Rochefort St. Louis, 25, a student, and a dozen others ran through the upscale suburb Petionville dancing and chanting, “We are free! Everything is OK now! We are not afraid!”
But by nightfall, bodies littered the streets. Police pistol-whipped and shot looters, killing at least one man and injuring others, witnesses said.
“I was walking downtown when the cop shot me in the leg,” said Reppert Selny, 18, grimacing.
“Relax, relax,” a doctor told him. “We’re trying to get you some medicine.”
Not far away, a white Toyota pickup roared around a corner, then suddenly sputtered and stopped. Out of gas.
“And we’re the only ones patrolling this entire section of town,” said an officer, one of six who piled out.
Meanwhile, thousands of convicts, gang members and hard-core criminals were laying waste to Port-au-Prince, snatching up whatever they wanted and stomping, gouging or killing whatever got in their way.
Gangs armed with shotguns and machetes set up dozens of barricades, using everything from furniture and mufflers to auto parts and old Texaco signs. They let some motorists pass. Others they shot.
Looters streamed down streets pushing, pulling or carrying TVs, refrigerators, toys, boxes of shower curtains and bags of wheat.
One man peddled stolen computers for 500 Haitian gourdes, or a little more than $11.
Bands of chimeres, the most violent of the ex-president’s supporters, raced around in trucks, looking for trouble. But even their foes were ready to fight.
‘The devil is gone’
“We’re not afraid of anyone,” said Rene, a 27-year-old who refused to give his last name. “The devil is gone.”
Harold Predestino, 33, an accountant, said he doesn’t feel safe and hopes “the Marines take control of this country.”

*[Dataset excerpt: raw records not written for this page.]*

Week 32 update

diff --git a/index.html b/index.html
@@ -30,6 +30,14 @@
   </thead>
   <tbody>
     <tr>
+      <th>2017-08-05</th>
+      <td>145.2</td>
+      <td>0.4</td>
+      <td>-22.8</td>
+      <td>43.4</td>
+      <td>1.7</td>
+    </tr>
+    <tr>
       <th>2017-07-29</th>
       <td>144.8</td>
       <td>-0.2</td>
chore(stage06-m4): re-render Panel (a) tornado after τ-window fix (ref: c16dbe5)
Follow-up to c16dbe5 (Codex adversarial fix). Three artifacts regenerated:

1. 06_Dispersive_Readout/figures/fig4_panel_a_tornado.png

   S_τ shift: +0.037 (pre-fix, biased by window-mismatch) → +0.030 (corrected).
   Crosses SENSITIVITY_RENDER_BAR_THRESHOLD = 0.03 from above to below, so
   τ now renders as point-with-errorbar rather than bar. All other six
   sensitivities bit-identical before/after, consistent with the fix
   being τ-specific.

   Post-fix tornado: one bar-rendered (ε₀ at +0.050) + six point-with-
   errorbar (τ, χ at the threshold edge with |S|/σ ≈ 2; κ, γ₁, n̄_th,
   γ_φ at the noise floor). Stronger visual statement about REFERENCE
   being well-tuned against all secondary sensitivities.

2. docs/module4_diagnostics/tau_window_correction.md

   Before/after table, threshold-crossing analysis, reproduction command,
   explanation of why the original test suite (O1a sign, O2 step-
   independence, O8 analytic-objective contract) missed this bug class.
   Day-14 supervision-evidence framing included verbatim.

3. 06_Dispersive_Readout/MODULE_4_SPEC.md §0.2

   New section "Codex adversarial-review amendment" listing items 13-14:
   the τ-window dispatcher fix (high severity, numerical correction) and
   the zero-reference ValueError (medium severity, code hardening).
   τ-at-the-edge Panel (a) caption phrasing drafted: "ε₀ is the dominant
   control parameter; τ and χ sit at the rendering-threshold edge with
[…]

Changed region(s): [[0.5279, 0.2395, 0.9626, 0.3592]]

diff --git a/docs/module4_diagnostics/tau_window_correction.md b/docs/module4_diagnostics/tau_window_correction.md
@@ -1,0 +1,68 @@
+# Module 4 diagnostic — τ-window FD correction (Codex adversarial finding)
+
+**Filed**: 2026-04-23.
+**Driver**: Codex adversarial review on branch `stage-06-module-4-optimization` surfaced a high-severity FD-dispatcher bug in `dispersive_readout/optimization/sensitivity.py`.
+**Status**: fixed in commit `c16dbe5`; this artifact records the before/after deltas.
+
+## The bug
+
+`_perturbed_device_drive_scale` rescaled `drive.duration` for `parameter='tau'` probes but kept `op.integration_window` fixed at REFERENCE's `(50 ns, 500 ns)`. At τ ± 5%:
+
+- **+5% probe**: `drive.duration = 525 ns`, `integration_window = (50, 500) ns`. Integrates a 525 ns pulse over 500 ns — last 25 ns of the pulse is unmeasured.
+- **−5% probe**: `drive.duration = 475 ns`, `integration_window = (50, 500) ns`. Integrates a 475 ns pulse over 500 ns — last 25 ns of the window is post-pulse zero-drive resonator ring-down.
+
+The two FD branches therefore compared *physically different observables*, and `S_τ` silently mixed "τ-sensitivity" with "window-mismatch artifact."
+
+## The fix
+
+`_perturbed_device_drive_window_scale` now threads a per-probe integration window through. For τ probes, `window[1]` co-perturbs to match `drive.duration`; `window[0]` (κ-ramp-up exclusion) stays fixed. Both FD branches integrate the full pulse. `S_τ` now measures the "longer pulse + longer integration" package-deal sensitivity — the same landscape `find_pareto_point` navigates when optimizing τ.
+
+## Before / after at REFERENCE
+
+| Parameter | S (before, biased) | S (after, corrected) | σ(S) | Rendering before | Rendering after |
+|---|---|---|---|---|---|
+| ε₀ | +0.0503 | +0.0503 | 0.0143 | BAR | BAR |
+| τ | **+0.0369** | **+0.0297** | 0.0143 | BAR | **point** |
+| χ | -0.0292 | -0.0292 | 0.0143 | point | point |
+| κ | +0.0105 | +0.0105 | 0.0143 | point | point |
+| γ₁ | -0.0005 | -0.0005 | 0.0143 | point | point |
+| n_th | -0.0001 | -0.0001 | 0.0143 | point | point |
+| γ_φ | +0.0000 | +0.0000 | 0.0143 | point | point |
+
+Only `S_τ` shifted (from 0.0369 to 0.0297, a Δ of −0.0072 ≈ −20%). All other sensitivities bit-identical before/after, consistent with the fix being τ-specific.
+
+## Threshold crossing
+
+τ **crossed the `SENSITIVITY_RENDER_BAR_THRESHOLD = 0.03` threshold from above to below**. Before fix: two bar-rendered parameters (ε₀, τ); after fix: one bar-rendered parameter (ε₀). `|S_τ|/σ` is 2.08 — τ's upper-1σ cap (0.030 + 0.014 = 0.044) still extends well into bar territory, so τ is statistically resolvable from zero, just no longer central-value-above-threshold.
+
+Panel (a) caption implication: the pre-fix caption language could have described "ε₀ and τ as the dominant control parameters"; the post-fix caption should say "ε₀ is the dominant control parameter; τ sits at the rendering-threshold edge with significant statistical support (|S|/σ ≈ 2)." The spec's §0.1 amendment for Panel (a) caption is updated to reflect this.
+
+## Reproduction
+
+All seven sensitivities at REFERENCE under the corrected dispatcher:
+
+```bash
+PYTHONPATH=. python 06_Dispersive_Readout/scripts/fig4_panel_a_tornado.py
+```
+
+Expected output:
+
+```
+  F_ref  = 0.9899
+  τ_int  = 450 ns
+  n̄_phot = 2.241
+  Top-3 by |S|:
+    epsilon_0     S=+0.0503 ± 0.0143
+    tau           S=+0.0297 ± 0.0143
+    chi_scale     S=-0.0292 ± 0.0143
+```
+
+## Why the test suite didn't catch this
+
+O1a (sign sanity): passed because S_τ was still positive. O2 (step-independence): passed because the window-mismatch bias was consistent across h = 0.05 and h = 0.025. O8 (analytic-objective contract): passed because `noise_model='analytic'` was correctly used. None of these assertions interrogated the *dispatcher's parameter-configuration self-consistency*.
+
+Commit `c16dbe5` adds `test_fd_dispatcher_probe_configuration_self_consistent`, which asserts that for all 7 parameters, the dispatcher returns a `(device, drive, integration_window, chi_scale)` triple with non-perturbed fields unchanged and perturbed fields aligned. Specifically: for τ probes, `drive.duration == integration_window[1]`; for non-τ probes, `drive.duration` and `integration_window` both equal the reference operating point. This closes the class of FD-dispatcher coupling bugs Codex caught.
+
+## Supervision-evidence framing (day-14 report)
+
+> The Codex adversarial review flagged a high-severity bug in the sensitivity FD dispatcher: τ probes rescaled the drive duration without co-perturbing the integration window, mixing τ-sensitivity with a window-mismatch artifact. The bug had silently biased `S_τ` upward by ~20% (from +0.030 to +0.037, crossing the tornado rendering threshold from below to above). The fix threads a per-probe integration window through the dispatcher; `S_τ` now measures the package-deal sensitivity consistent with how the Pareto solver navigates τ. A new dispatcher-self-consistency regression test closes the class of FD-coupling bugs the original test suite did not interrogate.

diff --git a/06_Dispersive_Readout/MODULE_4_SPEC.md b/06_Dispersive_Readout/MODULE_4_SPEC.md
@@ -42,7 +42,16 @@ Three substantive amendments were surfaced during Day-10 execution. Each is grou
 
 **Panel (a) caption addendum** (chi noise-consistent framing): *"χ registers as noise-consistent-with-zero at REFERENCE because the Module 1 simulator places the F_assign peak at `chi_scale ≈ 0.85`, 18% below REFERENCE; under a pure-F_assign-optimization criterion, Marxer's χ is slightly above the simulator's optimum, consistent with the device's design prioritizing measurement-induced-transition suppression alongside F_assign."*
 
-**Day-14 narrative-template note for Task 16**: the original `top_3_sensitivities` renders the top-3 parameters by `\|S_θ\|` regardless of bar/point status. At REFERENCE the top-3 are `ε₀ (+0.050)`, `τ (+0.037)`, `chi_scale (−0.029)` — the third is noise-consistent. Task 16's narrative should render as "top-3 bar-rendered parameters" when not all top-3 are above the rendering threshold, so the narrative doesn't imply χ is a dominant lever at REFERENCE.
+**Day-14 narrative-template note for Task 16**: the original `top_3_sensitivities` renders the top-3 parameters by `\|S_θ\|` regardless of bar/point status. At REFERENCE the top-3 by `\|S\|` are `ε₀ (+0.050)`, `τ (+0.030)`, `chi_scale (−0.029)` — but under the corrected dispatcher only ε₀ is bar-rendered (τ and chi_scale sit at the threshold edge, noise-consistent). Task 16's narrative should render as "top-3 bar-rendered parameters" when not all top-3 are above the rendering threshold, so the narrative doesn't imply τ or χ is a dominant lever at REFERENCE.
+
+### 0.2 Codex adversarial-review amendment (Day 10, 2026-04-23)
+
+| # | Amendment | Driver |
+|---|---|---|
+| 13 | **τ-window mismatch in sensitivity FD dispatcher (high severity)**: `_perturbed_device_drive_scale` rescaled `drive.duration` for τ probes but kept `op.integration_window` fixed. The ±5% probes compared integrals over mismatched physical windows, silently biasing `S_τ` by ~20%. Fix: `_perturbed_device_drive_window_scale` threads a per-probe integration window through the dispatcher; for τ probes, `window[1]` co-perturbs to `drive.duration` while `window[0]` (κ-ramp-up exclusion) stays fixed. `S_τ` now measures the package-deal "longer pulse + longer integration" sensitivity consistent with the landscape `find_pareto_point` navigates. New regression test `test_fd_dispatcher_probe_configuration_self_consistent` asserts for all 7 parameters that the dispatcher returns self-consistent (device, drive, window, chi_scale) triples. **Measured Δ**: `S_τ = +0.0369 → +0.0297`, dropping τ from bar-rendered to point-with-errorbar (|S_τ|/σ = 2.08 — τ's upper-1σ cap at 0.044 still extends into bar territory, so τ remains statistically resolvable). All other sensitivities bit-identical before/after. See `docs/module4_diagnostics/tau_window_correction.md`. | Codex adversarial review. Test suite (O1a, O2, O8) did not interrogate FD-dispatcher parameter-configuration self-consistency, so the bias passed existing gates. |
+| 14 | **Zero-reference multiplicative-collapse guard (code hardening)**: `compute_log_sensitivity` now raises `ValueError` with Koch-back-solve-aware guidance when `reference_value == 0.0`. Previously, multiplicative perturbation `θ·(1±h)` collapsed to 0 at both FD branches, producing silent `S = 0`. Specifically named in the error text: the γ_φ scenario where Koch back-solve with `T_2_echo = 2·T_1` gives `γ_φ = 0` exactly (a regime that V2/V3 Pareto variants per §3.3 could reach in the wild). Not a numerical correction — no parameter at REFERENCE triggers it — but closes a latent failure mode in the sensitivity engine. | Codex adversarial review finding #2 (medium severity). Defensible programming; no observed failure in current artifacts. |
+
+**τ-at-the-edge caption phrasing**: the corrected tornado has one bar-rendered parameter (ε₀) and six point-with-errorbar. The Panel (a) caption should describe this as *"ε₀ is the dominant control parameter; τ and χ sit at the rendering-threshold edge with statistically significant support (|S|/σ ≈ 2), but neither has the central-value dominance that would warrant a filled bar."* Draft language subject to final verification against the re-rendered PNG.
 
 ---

Jane Seifert, 56, was eager to leave. She stood with others at the Port-au-Prince airport, trying to board one of the three Hercules aircraft that Canada was using to evacuate its citizens.
Ms. Seifert, a missionary, had no luggage or packages. She carried a single item: a shofer, a ram’s horn she bought in Jerusalem.
“During Old Testament days, these were used to mark change – and that’s what’s happening now,” she said. “It’s the only thing I brought into Haiti when I came here 14 years ago, and it’s the only thing I’m taking out.”
Later, at the airport, police in the same white Toyota tore off after ruffians who had shot at a red SUV.
They lost them and ventured onto another street and spotted a man who had expensive paintings stashed in his truck. “Did you steal these?” an officer asked, gun drawn.
“No, no. Someone gave them to me. I’m going to put them in a safe spot.”
The police were unconvinced but let him go anyway.
Elsewhere, even as shots rang out, many Haitians were optimistic.
“Aristide was really bad,” said hotel employee Nadine Dely, 31. “He started out as a little innocent priest, but it wasn’t true. He didn’t help Haiti. He had so many gangsters in the streets. Now maybe we’ll have peace.”